Yunika Vision, the giant screen that wraps around the side of the Labi building across the street from Seibu Shinjuku Station in the heart of Tokyo's neon downtown, is the largest LED screen in Japan, and has been broadcasting music videos and concerts ever since it was installed in 2010. Hell, it even has its own website! Those familiar with Tokyo know that public viewing screens like this are pretty common in shopping and entertainment districts. Shibuya's famous Scramble Crossing boasts at least three of them, and in Shinjuku, just a block from Yunika Vision, you can find Alta Vision, which broadcasts all kinds of surreal, chirpy advertisements and informational videos at the east exit of JR Shinjuku Station. However, among these, Yunika Vision is unique not only for its size, but also for the fact that instead of running a string of very short videos, it regularly shows longer programs. Also, upon further investigation, we found out that the smartphone app which was advertised in conjunction with Buck-Tick's Yunika Vision debut allows the user to sync his or her phone to the broadcast, in order to listen to high-definition audio for the broadcast over headphones, thereby minimizing interference from traffic noise and other city hustle and bustle.
Though we've occasionally seen visual kei bands up on Yunika Vision while wandering through Shinjuku, basically, the music on Yunika Vision is the music that dominates the Japanese mainstream today - overproduced pop with no darkness, roughness, or individuality. These days, mainstream music in Japan is uniformly happy, bright, and upbeat.

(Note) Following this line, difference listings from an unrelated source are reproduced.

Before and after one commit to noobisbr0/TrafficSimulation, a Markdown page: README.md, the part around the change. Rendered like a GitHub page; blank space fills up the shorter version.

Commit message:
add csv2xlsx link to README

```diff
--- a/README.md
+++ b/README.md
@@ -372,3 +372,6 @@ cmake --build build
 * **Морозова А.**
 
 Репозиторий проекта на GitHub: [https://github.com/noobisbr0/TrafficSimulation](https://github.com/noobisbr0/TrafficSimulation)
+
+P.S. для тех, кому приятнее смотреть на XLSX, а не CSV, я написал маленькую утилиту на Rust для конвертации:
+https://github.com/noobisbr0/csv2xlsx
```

Expressing bad feelings is taboo, and the use of minor keys seems to be frowned on...so that's the real significance of Buck-Tick on the Yunika Vision screen: Shinjuku hasn't been forced to listen to anything as goth as "Ai no Souretsu" since the 80's! That, and the footage of Mr. Sakurai dancing around beneath a giant inflatable vanilla ladyflower being projected on the side of the Labi
a building is more meta than a metaform.
Also, it serves as another demonstration of just how loyal Buck-Tick's fanbase is, and how they've got a lot of secret fans who don't turn up at their concerts. When we arrived for the screening around 6PM on Friday evening, we certainly weren't the only ones there. A line of excited fans stretched along the front of the sidewalk on both sides of the street across from the Labi building, and once the broadcast got going, more came over to join us, including a few very serious-looking businessmen in suits, a dapper old grandpa, and a rough-faced man in traditional Japanese workmen's coveralls and kerchief who stared open-mouthed at the video of "El Dorado" for several long minutes before continuing on his way. Whether these people were long-time fans or simply intrigued passersby, one thing was clear: this broadcast was doing a good job of attracting attention.
Plus, folks, how much more Tokyo can you get than this? The mother of all LED screens blasts Buck-Tick into the neon night at the corner of Kabukicho...
...what's not to love?